[STORED DATA — start]

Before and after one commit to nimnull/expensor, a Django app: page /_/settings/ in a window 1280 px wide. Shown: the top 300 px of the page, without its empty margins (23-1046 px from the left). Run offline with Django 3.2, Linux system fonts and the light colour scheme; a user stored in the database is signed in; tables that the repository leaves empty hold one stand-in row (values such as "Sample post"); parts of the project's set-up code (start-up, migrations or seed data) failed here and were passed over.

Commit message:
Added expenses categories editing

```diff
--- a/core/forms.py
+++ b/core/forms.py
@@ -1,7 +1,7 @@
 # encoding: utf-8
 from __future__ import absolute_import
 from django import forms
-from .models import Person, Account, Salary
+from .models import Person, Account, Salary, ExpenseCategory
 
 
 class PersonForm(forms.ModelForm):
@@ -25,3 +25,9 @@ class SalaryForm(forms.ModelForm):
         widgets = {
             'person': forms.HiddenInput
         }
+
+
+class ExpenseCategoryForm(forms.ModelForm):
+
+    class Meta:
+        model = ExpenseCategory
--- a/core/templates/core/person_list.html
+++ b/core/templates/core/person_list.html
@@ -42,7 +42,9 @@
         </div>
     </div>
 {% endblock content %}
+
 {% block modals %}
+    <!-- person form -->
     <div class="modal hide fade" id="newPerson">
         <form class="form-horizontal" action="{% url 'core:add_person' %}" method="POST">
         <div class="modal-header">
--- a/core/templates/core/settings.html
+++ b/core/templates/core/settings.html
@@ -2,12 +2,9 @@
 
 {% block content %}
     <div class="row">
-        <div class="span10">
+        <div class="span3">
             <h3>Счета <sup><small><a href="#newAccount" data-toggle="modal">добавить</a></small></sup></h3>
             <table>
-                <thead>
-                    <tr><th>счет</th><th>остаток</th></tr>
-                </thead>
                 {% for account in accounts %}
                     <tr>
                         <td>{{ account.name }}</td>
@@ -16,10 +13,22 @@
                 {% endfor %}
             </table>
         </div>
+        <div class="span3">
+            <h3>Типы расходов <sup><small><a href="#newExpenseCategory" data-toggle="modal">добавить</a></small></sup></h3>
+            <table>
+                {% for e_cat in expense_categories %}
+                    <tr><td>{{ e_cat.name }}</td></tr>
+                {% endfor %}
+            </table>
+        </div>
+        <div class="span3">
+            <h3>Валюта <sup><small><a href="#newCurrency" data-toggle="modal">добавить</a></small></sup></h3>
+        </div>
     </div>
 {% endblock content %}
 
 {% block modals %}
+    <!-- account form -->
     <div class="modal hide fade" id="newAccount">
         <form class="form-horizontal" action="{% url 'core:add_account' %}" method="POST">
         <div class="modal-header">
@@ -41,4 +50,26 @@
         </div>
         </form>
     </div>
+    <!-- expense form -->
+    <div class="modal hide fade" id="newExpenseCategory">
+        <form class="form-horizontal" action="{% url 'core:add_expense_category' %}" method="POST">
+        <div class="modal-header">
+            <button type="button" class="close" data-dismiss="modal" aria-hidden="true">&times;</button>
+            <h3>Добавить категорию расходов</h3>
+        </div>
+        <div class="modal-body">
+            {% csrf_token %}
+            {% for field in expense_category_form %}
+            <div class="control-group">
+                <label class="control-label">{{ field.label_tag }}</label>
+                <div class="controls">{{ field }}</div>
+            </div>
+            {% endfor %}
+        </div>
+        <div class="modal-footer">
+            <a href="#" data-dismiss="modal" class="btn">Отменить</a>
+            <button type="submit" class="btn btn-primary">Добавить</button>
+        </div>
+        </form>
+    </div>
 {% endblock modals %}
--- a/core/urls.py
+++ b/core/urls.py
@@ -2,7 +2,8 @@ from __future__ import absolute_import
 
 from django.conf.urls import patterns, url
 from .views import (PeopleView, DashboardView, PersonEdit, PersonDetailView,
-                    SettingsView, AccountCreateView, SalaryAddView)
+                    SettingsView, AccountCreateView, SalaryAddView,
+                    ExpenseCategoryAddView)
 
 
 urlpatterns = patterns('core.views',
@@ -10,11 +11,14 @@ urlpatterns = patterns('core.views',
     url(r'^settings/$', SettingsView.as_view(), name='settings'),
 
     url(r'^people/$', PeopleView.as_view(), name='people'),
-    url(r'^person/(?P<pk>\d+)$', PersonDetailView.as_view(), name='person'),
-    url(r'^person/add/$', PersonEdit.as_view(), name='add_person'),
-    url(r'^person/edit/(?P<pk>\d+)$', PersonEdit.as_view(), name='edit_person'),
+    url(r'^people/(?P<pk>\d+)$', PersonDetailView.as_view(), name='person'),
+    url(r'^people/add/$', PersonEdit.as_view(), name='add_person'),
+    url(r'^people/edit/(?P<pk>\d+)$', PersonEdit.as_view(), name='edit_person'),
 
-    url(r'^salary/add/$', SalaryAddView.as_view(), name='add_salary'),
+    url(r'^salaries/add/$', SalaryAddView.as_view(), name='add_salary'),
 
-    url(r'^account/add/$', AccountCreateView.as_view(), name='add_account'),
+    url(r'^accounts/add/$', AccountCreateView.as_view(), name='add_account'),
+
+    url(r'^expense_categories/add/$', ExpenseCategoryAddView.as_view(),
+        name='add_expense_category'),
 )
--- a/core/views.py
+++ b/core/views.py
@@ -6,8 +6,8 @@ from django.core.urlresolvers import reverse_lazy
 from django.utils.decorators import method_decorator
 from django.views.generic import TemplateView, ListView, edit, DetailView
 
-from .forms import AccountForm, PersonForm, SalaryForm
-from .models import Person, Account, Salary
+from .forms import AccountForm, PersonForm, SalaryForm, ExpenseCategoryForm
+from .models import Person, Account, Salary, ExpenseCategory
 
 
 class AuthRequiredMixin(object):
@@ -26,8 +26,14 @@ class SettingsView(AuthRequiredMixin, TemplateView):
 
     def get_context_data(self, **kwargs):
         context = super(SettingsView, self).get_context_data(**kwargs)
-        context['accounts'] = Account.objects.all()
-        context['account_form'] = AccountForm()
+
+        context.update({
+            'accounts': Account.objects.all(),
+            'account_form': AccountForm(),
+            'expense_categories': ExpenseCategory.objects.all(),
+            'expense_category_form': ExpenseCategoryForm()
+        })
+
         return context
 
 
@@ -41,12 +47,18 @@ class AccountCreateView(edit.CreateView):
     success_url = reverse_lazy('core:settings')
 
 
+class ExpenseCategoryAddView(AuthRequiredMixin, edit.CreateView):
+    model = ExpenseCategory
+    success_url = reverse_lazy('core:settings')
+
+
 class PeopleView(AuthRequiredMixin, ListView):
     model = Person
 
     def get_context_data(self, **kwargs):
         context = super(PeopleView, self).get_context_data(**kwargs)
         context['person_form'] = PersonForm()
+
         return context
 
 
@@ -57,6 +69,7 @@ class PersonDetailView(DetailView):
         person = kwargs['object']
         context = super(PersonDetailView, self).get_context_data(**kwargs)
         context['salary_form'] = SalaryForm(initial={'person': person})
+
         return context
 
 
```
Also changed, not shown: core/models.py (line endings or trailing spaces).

[STORED DATA — finish]

Tally the lines above containing "urlpatterns". Answer with the count only.

2